Items from a data source

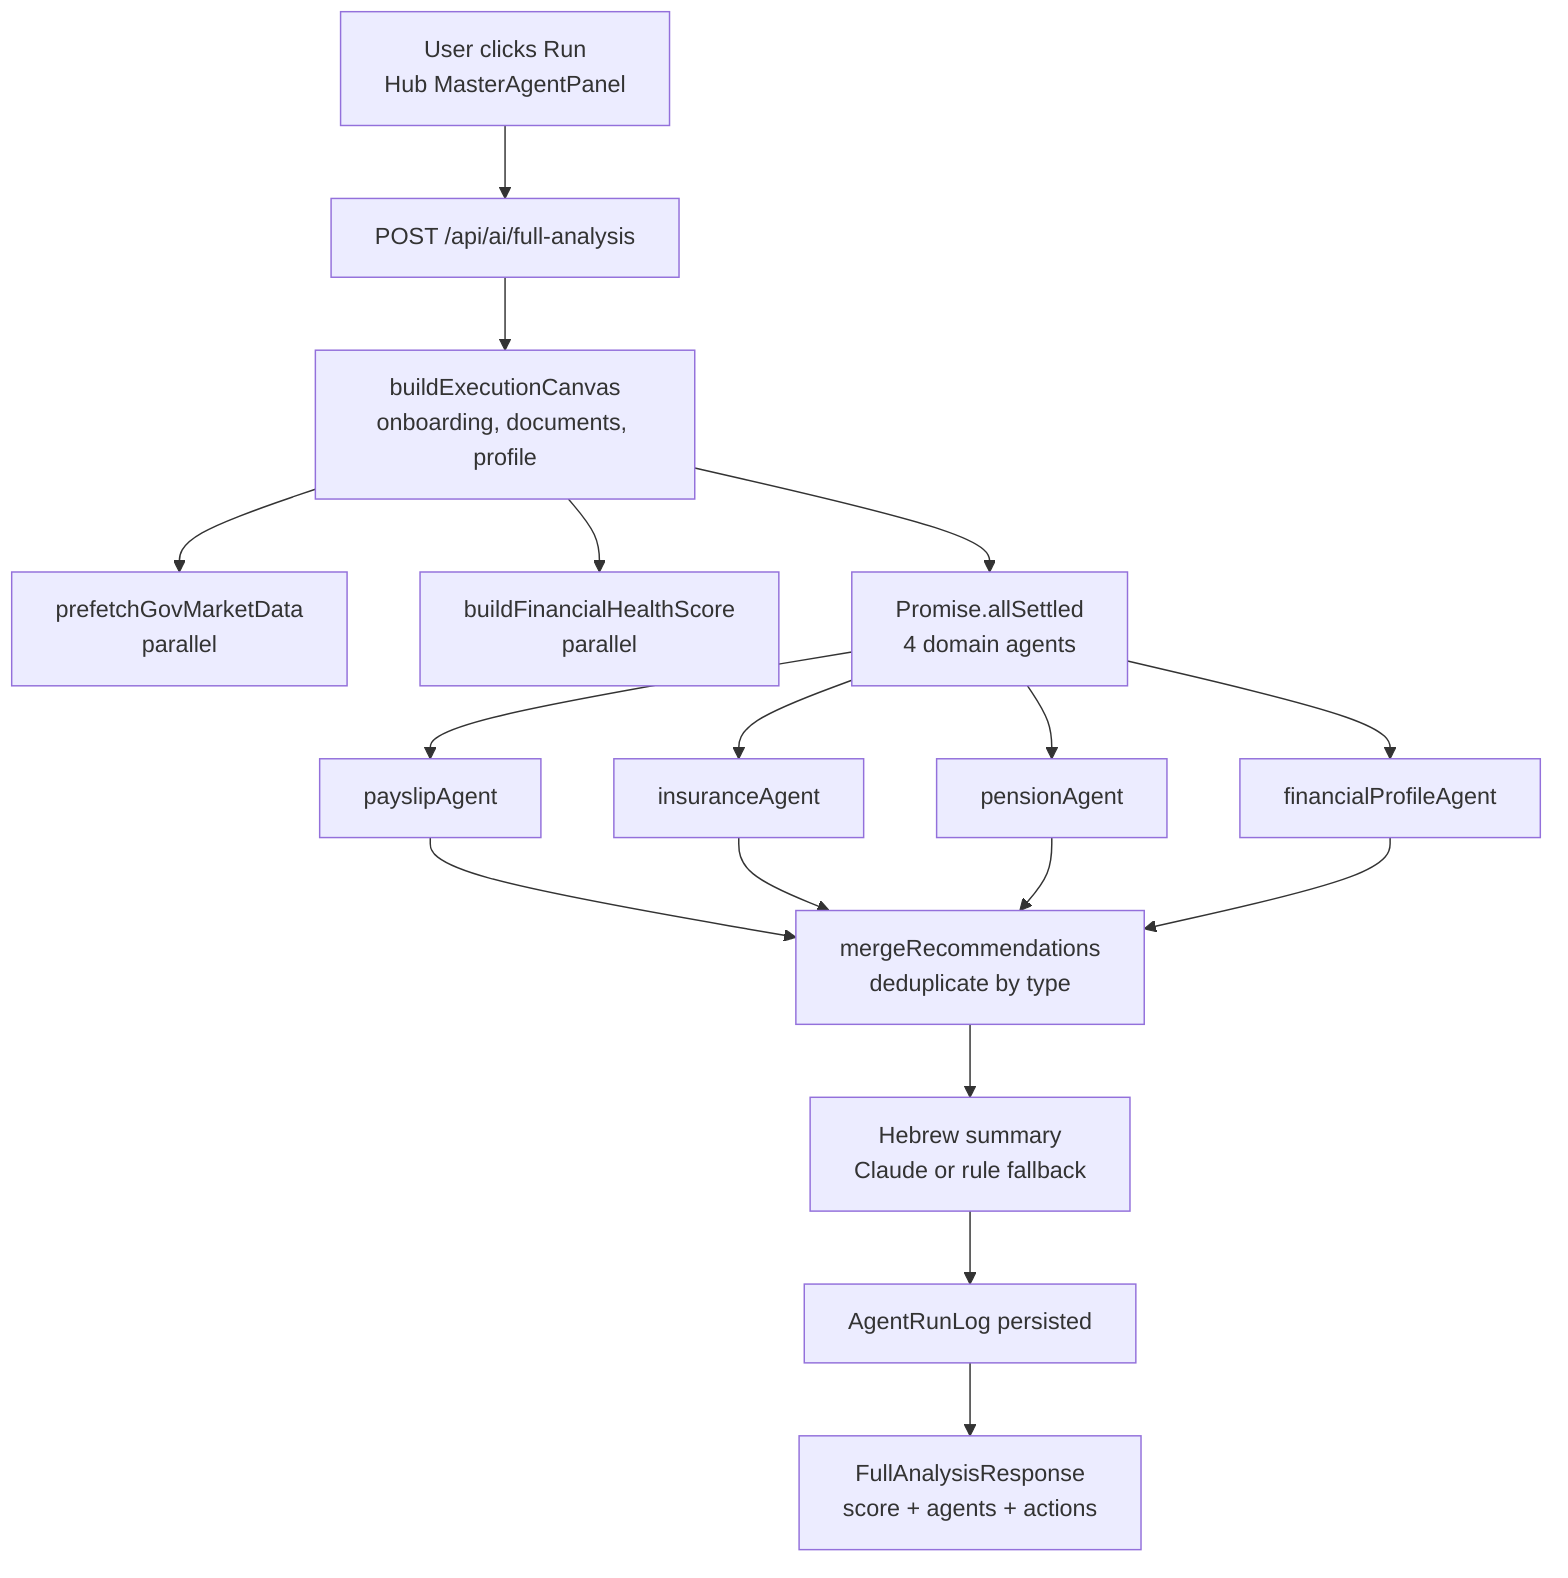
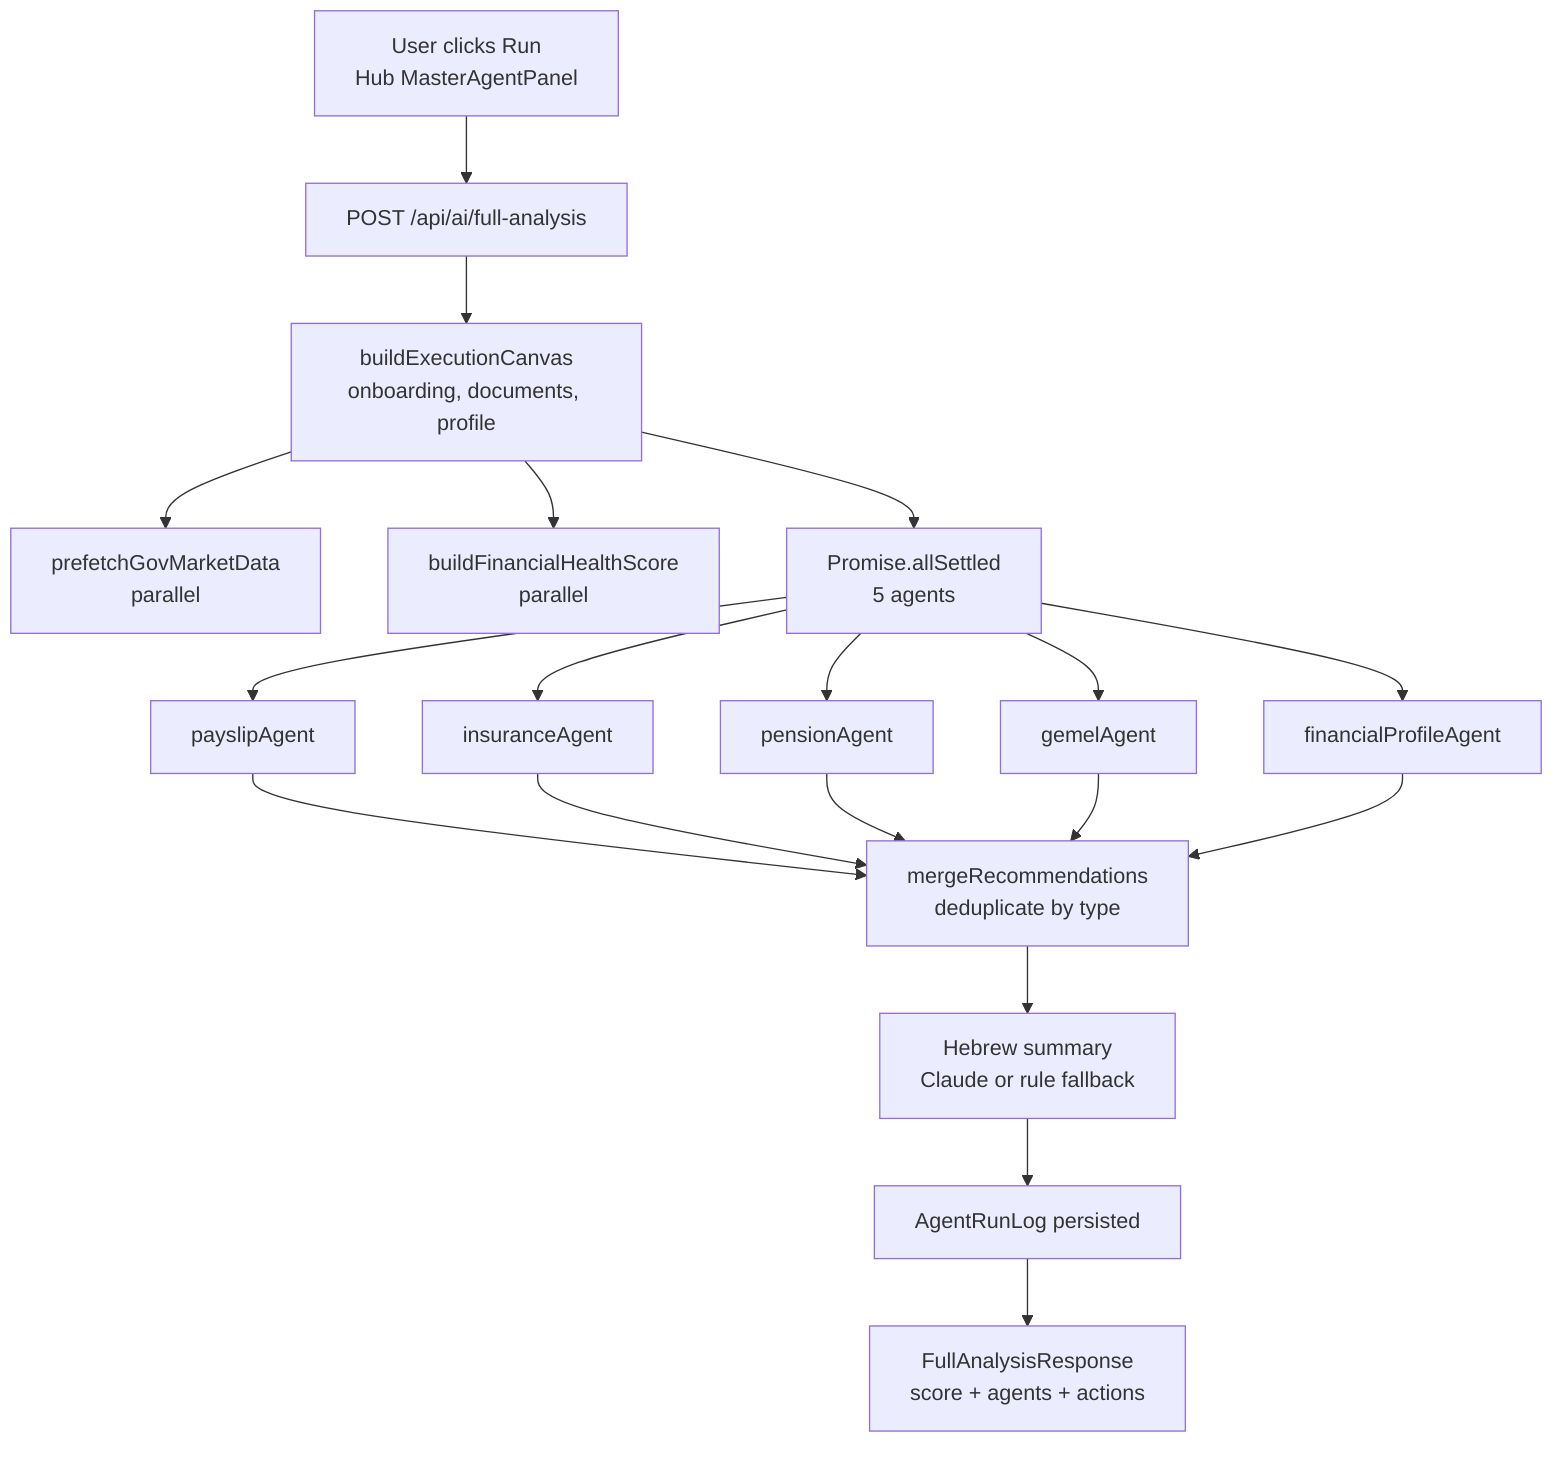
flowchart TD
  User["User clicks Run\nHub MasterAgentPanel"]
  API["POST /api/ai/full-analysis"]
  Canvas["buildExecutionCanvas\nonboarding, documents, profile"]
  Prefetch["prefetchGovMarketData\nparallel"]
  Score["buildFinancialHealthScore\nparallel"]
-   Agents["Promise.allSettled\n4 domain agents"]
+   Agents["Promise.allSettled\n5 agents"]
  Payslip["payslipAgent"]
  Insurance["insuranceAgent"]
  Pension["pensionAgent"]
+   Gemel["gemelAgent"]
  Profile["financialProfileAgent"]
  Merge["mergeRecommendations\ndeduplicate by type"]
  Summary["Hebrew summary\nClaude or rule fallback"]
  Log["AgentRunLog persisted"]
  Response["FullAnalysisResponse\nscore + agents + actions"]

  User --> API --> Canvas
  Canvas --> Prefetch
  Canvas --> Score
  Canvas --> Agents
  Agents --> Payslip
  Agents --> Insurance
  Agents --> Pension
+   Agents --> Gemel
  Agents --> Profile
  Payslip --> Merge
  Insurance --> Merge
  Pension --> Merge
+   Gemel --> Merge
  Profile --> Merge
  Merge --> Summary --> Log --> Response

§ **TRY IT**
With images omitted, retype the data word for word.

§ **ANSWER TO THIS TASK**
flowchart TD
  User["User clicks Run\nHub MasterAgentPanel"]
  API["POST /api/ai/full-analysis"]
  Canvas["buildExecutionCanvas\nonboarding, documents, profile"]
  Prefetch["prefetchGovMarketData\nparallel"]
  Score["buildFinancialHealthScore\nparallel"]
-   Agents["Promise.allSettled\n4 domain agents"]
+   Agents["Promise.allSettled\n5 agents"]
  Payslip["payslipAgent"]
  Insurance["insuranceAgent"]
  Pension["pensionAgent"]
+   Gemel["gemelAgent"]
  Profile["financialProfileAgent"]
  Merge["mergeRecommendations\ndeduplicate by type"]
  Summary["Hebrew summary\nClaude or rule fallback"]
  Log["AgentRunLog persisted"]
  Response["FullAnalysisResponse\nscore + agents + actions"]

  User --> API --> Canvas
  Canvas --> Prefetch
  Canvas --> Score
  Canvas --> Agents
  Agents --> Payslip
  Agents --> Insurance
  Agents --> Pension
+   Agents --> Gemel
  Agents --> Profile
  Payslip --> Merge
  Insurance --> Merge
  Pension --> Merge
+   Gemel --> Merge
  Profile --> Merge
  Merge --> Summary --> Log --> Response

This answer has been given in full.